It’s particularly telling, then, that producer and bandleader Niño got in touch with Ntuli after seeing a loose, impromptu video she posted on Instagram of a pre-performance soundcheck. Niño—who is best known for his work as Carlos Niño & Friends, a collective that has included André 3000 and Kamasi Washington—suggested they collaborate. And Ntuli took him up on the offer when she happened to be in Los Angeles for a show.

She was a bit nervous when she arrived, not sure what to expect. But, without preparing any full compositions, the pianist just sat down and started playing— and Niño began recording.
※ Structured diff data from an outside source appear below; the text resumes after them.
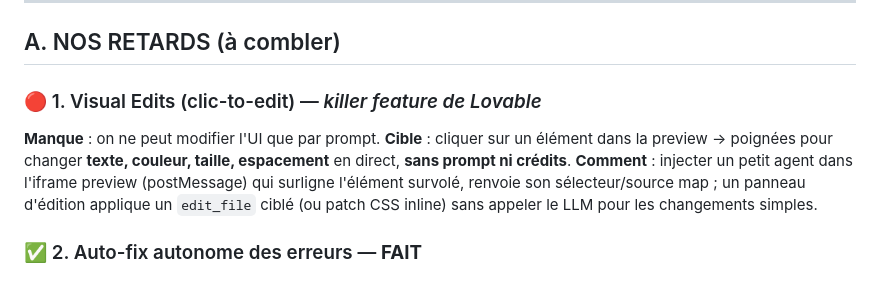
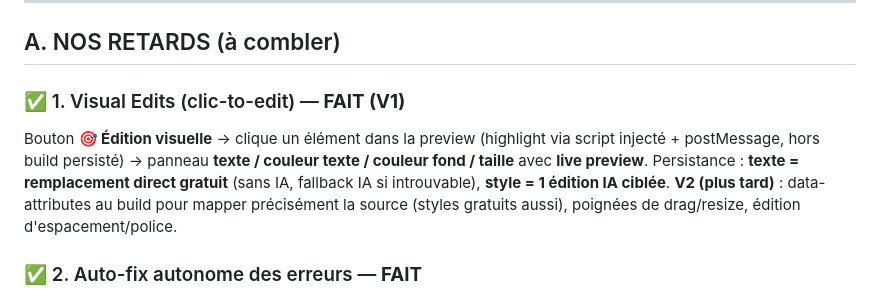
Before and after one commit to cecileglehen/BACKEND, a Markdown page: Target.md, the part around the change. Drawn GitHub-style.

Commit message:
Target : P3 Visual Edits FAIT (V1)

```diff
--- a/Target.md
+++ b/Target.md
@@ -7,10 +7,13 @@
 
 ## A. NOS RETARDS (à combler)
 
-### 🔴 1. Visual Edits (clic-to-edit) — *killer feature de Lovable*
-**Manque** : on ne peut modifier l'UI que par prompt.
-**Cible** : cliquer sur un élément dans la preview → poignées pour changer **texte, couleur, taille, espacement** en direct, **sans prompt ni crédits**.
-**Comment** : injecter un petit agent dans l'iframe preview (postMessage) qui surligne l'élément survolé, renvoie son sélecteur/source map ; un panneau d'édition applique un `edit_file` ciblé (ou patch CSS inline) sans appeler le LLM pour les changements simples.
+### ✅ 1. Visual Edits (clic-to-edit) — **FAIT (V1)**
+Bouton **🎯 Édition visuelle** → clique un élément dans la preview (highlight via script
+injecté + postMessage, hors build persisté) → panneau **texte / couleur texte / couleur fond /
+taille** avec **live preview**. Persistance : **texte = remplacement direct gratuit** (sans IA,
+fallback IA si introuvable), **style = 1 édition IA ciblée**.
+**V2 (plus tard)** : data-attributes au build pour mapper précisément la source (styles gratuits aussi),
+poignées de drag/resize, édition d'espacement/police.
 
 ### ✅ 2. Auto-fix autonome des erreurs — **FAIT**
 Quand le dev server WebContainer émet une erreur (compile/runtime), l'IDE la détecte
```
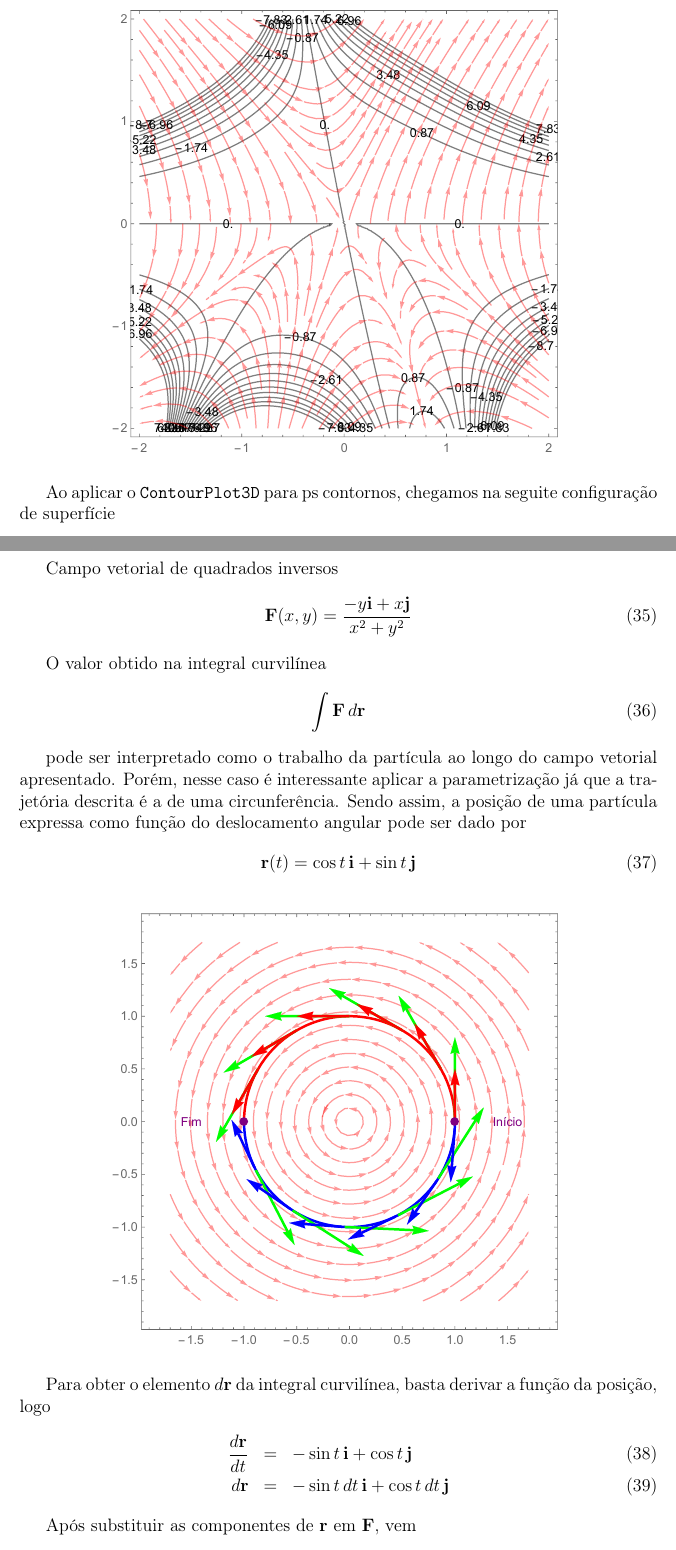
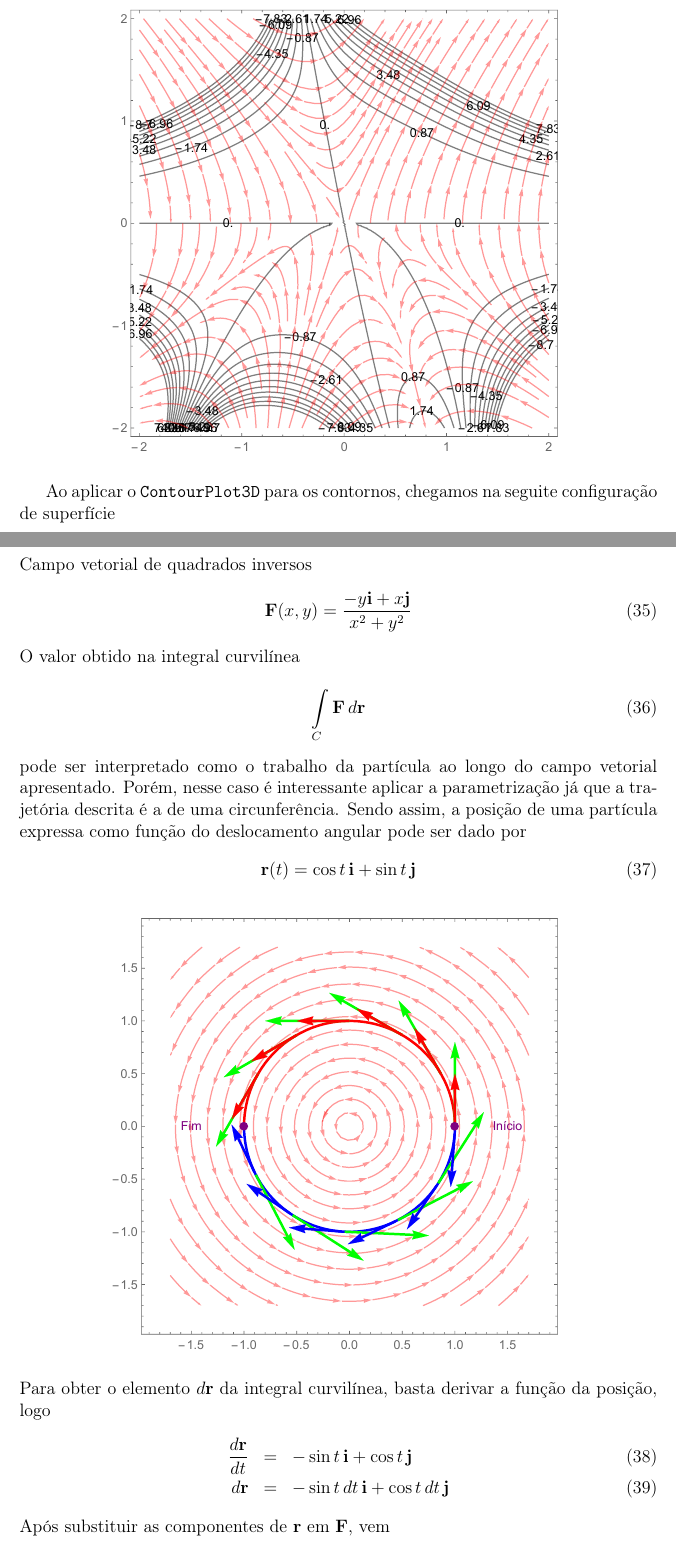
Before and after one commit to RenanSGuedes/ma211, a LaTeX document (main/main.tex): two parts of pages 6 and 8 of 9, joined at a grey line, cut so that both start at the same text. Compiled offline with pdfLaTeX.

Commit message:
fourth commit

```diff
--- a/main/main.tex
+++ b/main/main.tex
@@ -180,48 +149,36 @@
 	\begin{equation}
 		\force (x,y)=(3^{2}y^{3}+y^{4})\vvi+(3x^{3}y^{2}+y^{4}+4xy^{3})\vvj
 	\end{equation}
-
 	Sabendo que o campo é conservativo e considerando a seguinte integral curvilínea que será independente do trajeto
 	\begin{equation}
 		f(x_{1},y_{1})=\int\limits_{A}^{B}\force\cdot\textbf{T}\,ds
 	\end{equation}
-
 	podemos escrever
-
 	\begin{eqnarray}
 		f(x_{1},y_{1})&=&\int\limits_{A}^{B}(3^{2}y^{3}+y^{4})\,dx+(3x^{3}y^{2}+y^{4}+4xy^{3})\,dy
 	\end{eqnarray}
-
 	seja $C$ a trajetória retilínea do ponto $A=(0,0)$ ao ponto $B=(x_{1},y_{1})$ assumindo a parametrização $x=x_{1}(t)$, $y=y_{1}(t)$ para $0\leq t\leq 1$, então
-
 	\begin{eqnarray}
 	f(x_{1},y_{1})&=&\int\limits_{A}^{B}(3^{2}y^{3}+y^{4})\,dx+(3x^{3}y^{2}+y^{4}+4xy^{3})\,dy\\
 	&=&\int\limits_{0}^{1}[(3x_{1}^{2}y_{1}^{3}t^{5})(x_{1}\,dt)+(3x_{1}^{3}y_{1}^{2}t^{5}+y_{1}^{4}t^{4}+4x_{1}y_{1}^{4}t^{4})(y_{1}\,dt)]
 	\end{eqnarray}
-
 	\begin{eqnarray}
 		&=&\int\limits_{0}^{1}(\red{3x_{1}^{3}y_{1}^{3}t^{5}}+\blue{x_{1}y_{1}^{4}t^{4}}+\red{3x_{1}^{3}y_{1}^{3}t^{5}}+y_{1}^{5}t^{4}+\blue{4x_{1}y_{1}^{4}t^{4}})\,dt\\
 		&=&\left[x_{1}^{3}y_{1}^{3}t^{6}+x_{1}y_{1}^{4}t^{5}+\dfrac{y_{1}^{5}}{5}t^{5}\right]_{0}^{1}\\
 		f(x_{1},y_{1})&=&x_{1}^{3}y_{1}^{3}+x_{1}y_{1}^{4}+\dfrac{y_{1}^{5}}{5}
 	\end{eqnarray}
-
 	Fazendo as verificações, temos
 	\begin{eqnarray}
 		\dfrac{\partial f(x,y)}{\partial x}&=&3x^{2}y^{3}+y^{4}\\
 		\dfrac{\partial f(x,y)}{\partial y}&=&3y^{2}x^{3}+4xy^{3}+y^{4}
 	\end{eqnarray}
-
-	logo, há concordância entre o obtido e as componentes escalares de $\force$.
-
-	Graficamente, chegamos
-
+	logo, há concordância entre o obtido e as componentes escalares de $\force$. Graficamente, chegamos
 	\begin{figure}[H]
 		\centering
 		\includegraphics[width=0.7\linewidth]{images/g15}
 		\label{fig:g15}
 	\end{figure}
-
-	Ao aplicar o \texttt{ContourPlot3D} para ps contornos, chegamos na seguite configuração de superfície
+	Ao aplicar o \texttt{ContourPlot3D} para os contornos, chegamos na seguite configuração de superfície
 
 	\begin{figure}[H]
 		\centering
@@ -236,17 +193,14 @@
 	\end{figure}
 
 	\subsection{Exercício 26}
-
-	Campo vetorial de quadrados inversos
+	\noindent Campo vetorial de quadrados inversos
 	\begin{equation}
 		\force (x,y)=\dfrac{-y\vvi+x\vvj}{x^{2}+y^{2}}
 	\end{equation}
-
 	O valor obtido na integral curvilínea
 	\begin{equation}
-		\int\force\,d\textbf{r}
+		\int\limits_{C}^{}\force\,d\textbf{r}
 	\end{equation}
-
 	pode ser interpretado como o trabalho da partícula ao longo do campo vetorial apresentado. Porém, nesse caso é interessante aplicar a parametrização já que a trajetória descrita é a de uma circunferência. Sendo assim, a posição de uma partícula expressa como função do deslocamento angular pode ser dado por
 	\begin{equation}
 		\textbf{r}(t)=\cos t\,\vvi+\sin t\,\vvj
@@ -257,19 +211,16 @@
 		\includegraphics[width=0.7\linewidth]{images/g26}
 		\label{fig:g26}
 	\end{figure}
-
-	Para obter o elemento $d\textbf{r}$ da integral curvilínea, basta derivar a função da posição, logo
+	\noindent Para obter o elemento $d\textbf{r}$ da integral curvilínea, basta derivar a função da posição, logo
 	\begin{eqnarray}
 		\dfrac{d\textbf{r}}{dt}&=&-\sin t\,\vvi+\cos t\,\vvj\\
 		d\textbf{r}&=&-\sin t\,dt\,\vvi+\cos t\,dt\,\vvj
 	\end{eqnarray}
-
 	Após substituir as componentes de \textbf{r} em \force, vem
 	\begin{eqnarray}
 		\force(t)&=&\dfrac{-\sin t\,\vvi+\cos t\,\vvj}{\cos^{2}t+\sin^{2}t}\Rightarrow\\
 		\force(t)&=&-\sin t\,\vvi+\cos t\,\vvj
 	\end{eqnarray}
-
 	A integração no arco superior com $0\leq t\leq\pi$ será
 	\begin{eqnarray}
 		W&=&\int\limits_{0}^{\pi}\force(t)\,d\textbf{r}(t)\\
```
Also changed, not shown: main/main.pdf, main/main.tex (44 more changed lines), 2 other files.
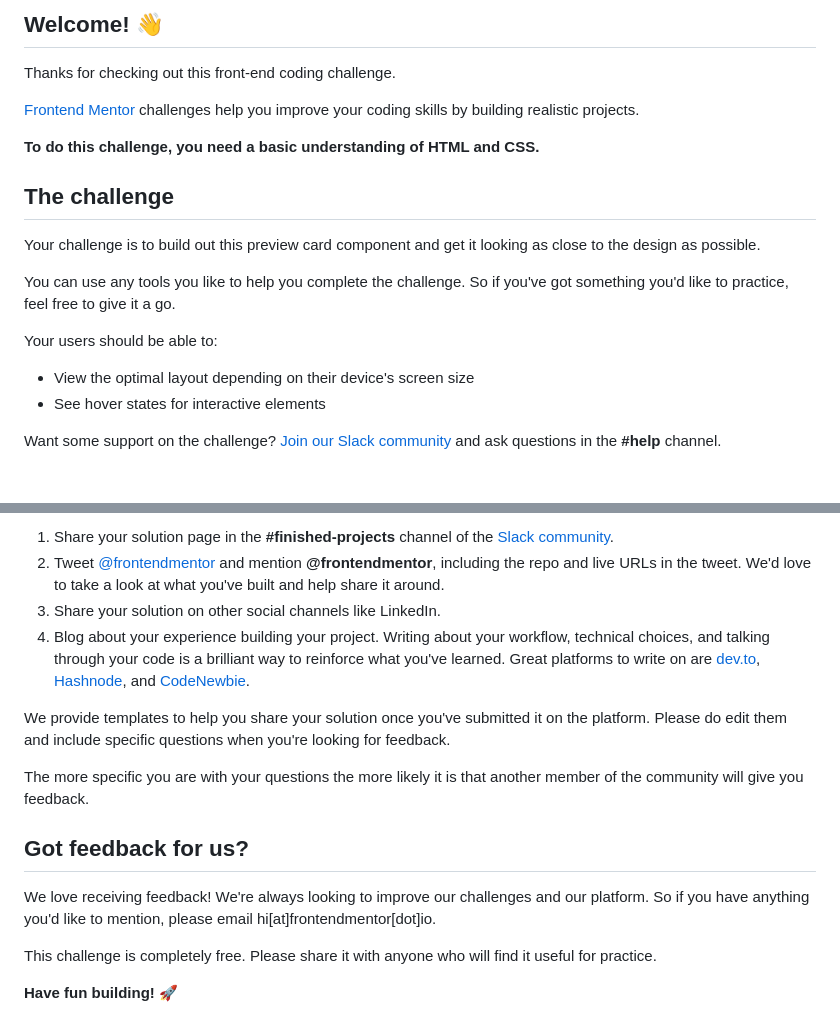
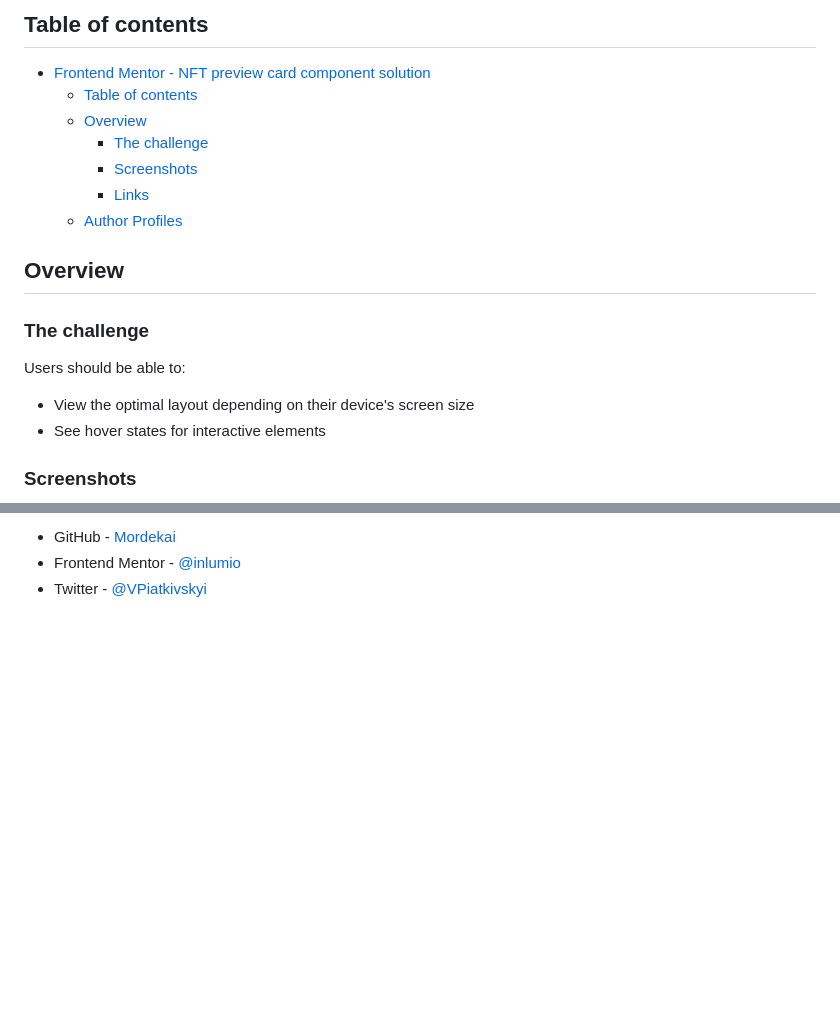
Before and after one commit to inlumio/nft-preview-card-component-frontendmentor, a Markdown page: README.md, 2 parts joined by grey strips. GitHub-like rendering; blank space fills up the shorter version.

```diff
--- a/README.md
+++ b/README.md
@@ -4,22 +4,22 @@
 
-## Welcome! 👋
+## Table of contents
 
-Thanks for checking out this front-end coding challenge.
+- [Frontend Mentor - NFT preview card component solution](#frontend-mentor---nft-preview-card-component-solution)
+	- [Table of contents](#table-of-contents)
+	- [Overview](#overview)
+		- [The challenge](#the-challenge)
+		- [Screenshots](#screenshots)
+		- [Links](#links)
+	- [Author Profiles](#author-profiles)
 
-[Frontend Mentor](https://www.frontendmentor.io) challenges help you improve your coding skills by building realistic projects.
+## Overview
 
-**To do this challenge, you need a basic understanding of HTML and CSS.**
+### The challenge
 
-## The challenge
-
-Your challenge is to build out this preview card component and get it looking as close to the design as possible.
-
-You can use any tools you like to help you complete the challenge. So if you've got something you'd like to practice, feel free to give it a go.
-
-Your users should be able to:
+Users should be able to:
 
 - View the optimal layout depending on their device's screen size
 - See hover states for interactive elements
 
-Want some support on the challenge? [Join our Slack community](https://www.frontendmentor.io/slack) and ask questions in the **#help** channel.
+### Screenshots
 
@@ -77,16 +37,3 @@ There are multiple places you can share your solution:
-1. Share your solution page in the **#finished-projects** channel of the [Slack community](https://www.frontendmentor.io/slack).
-2. Tweet [@frontendmentor](https://twitter.com/frontendmentor) and mention **@frontendmentor**, including the repo and live URLs in the tweet. We'd love to take a look at what you've built and help share it around.
-3. Share your solution on other social channels like LinkedIn.
-4. Blog about your experience building your project. Writing about your workflow, technical choices, and talking through your code is a brilliant way to reinforce what you've learned. Great platforms to write on are [dev.to](https://dev.to/), [Hashnode](https://hashnode.com/), and [CodeNewbie](https://community.codenewbie.org/).
-
-We provide templates to help you share your solution once you've submitted it on the platform. Please do edit them and include specific questions when you're looking for feedback.
-
-The more specific you are with your questions the more likely it is that another member of the community will give you feedback.
-
-## Got feedback for us?
-
-We love receiving feedback! We're always looking to improve our challenges and our platform. So if you have anything you'd like to mention, please email hi[at]frontendmentor[dot]io.
-
-This challenge is completely free. Please share it with anyone who will find it useful for practice.
-
-**Have fun building!** 🚀
+- GitHub - [Mordekai](https://github.com/inlumio)
+- Frontend Mentor - [@inlumio](https://www.frontendmentor.io/profile/inlumio)
+- Twitter - [@VPiatkivskyi](https://twitter.com/VPiatkivskyi)
```
Also changed, not shown: other parts of README.md (+9 -49 lines), screenshots/screenshot-1.png (added), screenshots/screenshot-2.png (added), screenshots/screenshot-3.png (added), 2 other files.
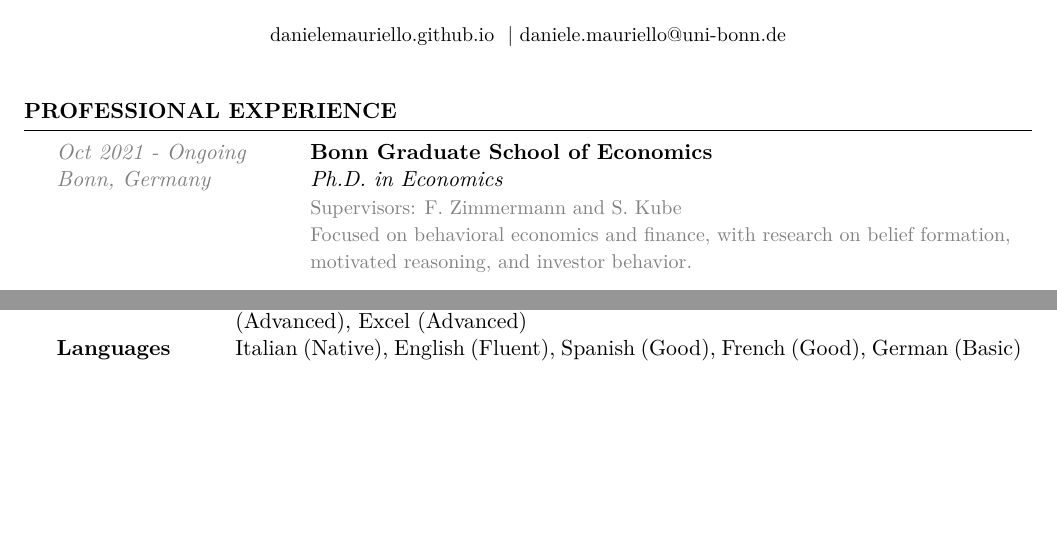
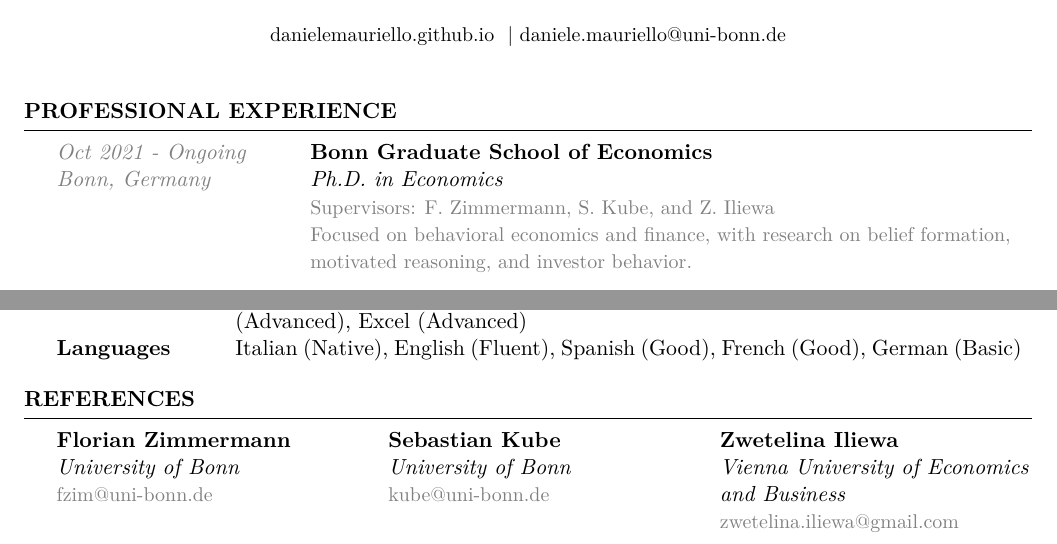
Before and after one commit to danielemauriello/danielemauriello.github.io, a LaTeX CV (files/cv/Mauriello_Daniele_CV.tex): two parts of pages 1 and 2 of 2, joined at a grey line, cut so that both start at the same text, the shorter picture padded with empty space. Compiled offline with pdfLaTeX.

```diff
--- a/files/cv/Mauriello_Daniele_CV.tex
+++ b/files/cv/Mauriello_Daniele_CV.tex
@@ -101,7 +101,7 @@
 \cventry{Oct 2021 - Ongoing \\ Bonn, Germany}%
         {\cvtitle{\href{https://www.econ.uni-bonn.de/bgse/en}{Bonn Graduate School of Economics}} \\
         {\cvrole{Ph.D. in Economics}} \\[2pt]
-        {\cvdesc{Supervisors: F. Zimmermann and S. Kube\\
+        {\cvdesc{Supervisors: F. Zimmermann, S. Kube, and Z. Iliewa\\
         Focused on behavioral economics and finance, with research on belief formation, motivated reasoning, and investor behavior.}}}
 
 \cventry{Jan 2020 - Jun 2021 \\ London, UK}%
@@ -218,4 +218,29 @@
 
 \end{rSection}
 
+%----------------------------------------------------------------------------------------
+%	REFERENCES SECTION
+%	\cvreference{Name}{Affiliation}{Email}: one referee, stacked in a column.
+%----------------------------------------------------------------------------------------
+
+\newcommand{\cvreference}[3]{%
+  \begin{minipage}[t]{0.32\linewidth}
+    \raggedright
+    \textbf{#1} \\
+    \emph{#2} \\
+    {\small\color{gray}\href{mailto:#3}{#3}}
+  \end{minipage}%
+}
+
+\begin{rSection}{References}
+
+\noindent
+\cvreference{Florian Zimmermann}{University of Bonn}{fzim@uni-bonn.de}%
+\hfill
+\cvreference{Sebastian Kube}{University of Bonn}{kube@uni-bonn.de}%
+\hfill
+\cvreference{Zwetelina Iliewa}{Vienna University of Economics and Business}{zwetelina.iliewa@gmail.com}
+
+\end{rSection}
+
 \end{document}
```
Also changed, not shown: files/cv/Mauriello_Daniele_CV.pdf, files/papers/Mauriello_JMP.pdf (deleted), 5 other files.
“I said to myself, ‘I know how to be one with the piano.’ And I surrendered to what wants to be played. I played different melodies and motifs and expanded them—it was repetitive, like a mantra,” she says. “That’s how I open up. The more I stay in a groove, the more I can expand. That’s where my improvisation grows from.”

She toyed with her composition “Rainbow,” stripping it down, repeating the melody and singing freely—exploring new space within a song she knew so well. She also played a melody she remembered from childhood— “Nomayoyo (Ingoma ka Mkhulu),” a favorite of her grandfather’s that she’d sung with her family countless times before but had never recorded. Then, she dipped into some slow, meditative playing, letting her fingers fly up and down the keyboard.

At the end of the session, she wasn’t quite sure what she’d created. She packed up and left—her music was in Niño’s hands now. And over the course of the months, then years that followed, he slowly but steadily chipped the recordings down into songs. He tucked two collaborative recordings—“Voice and Tongo Experiment” and “Breath and Synth Experiment”—into Ntuli’s beautiful solo playing, and they called the album Rainbow Revisited.

For Ntuli, the album is comprised of excerpts from a day of pure creation and improvisation. The experience helped her reach back to her grandfather’s passed-down gift of making music simply to cause joy.

“My grandfather’s music connects me to something bigger than me, older than me, greater than me,” she says. “It makes me belong and speak to a greater tradition than my own. It connects me directly to Sophiatown.”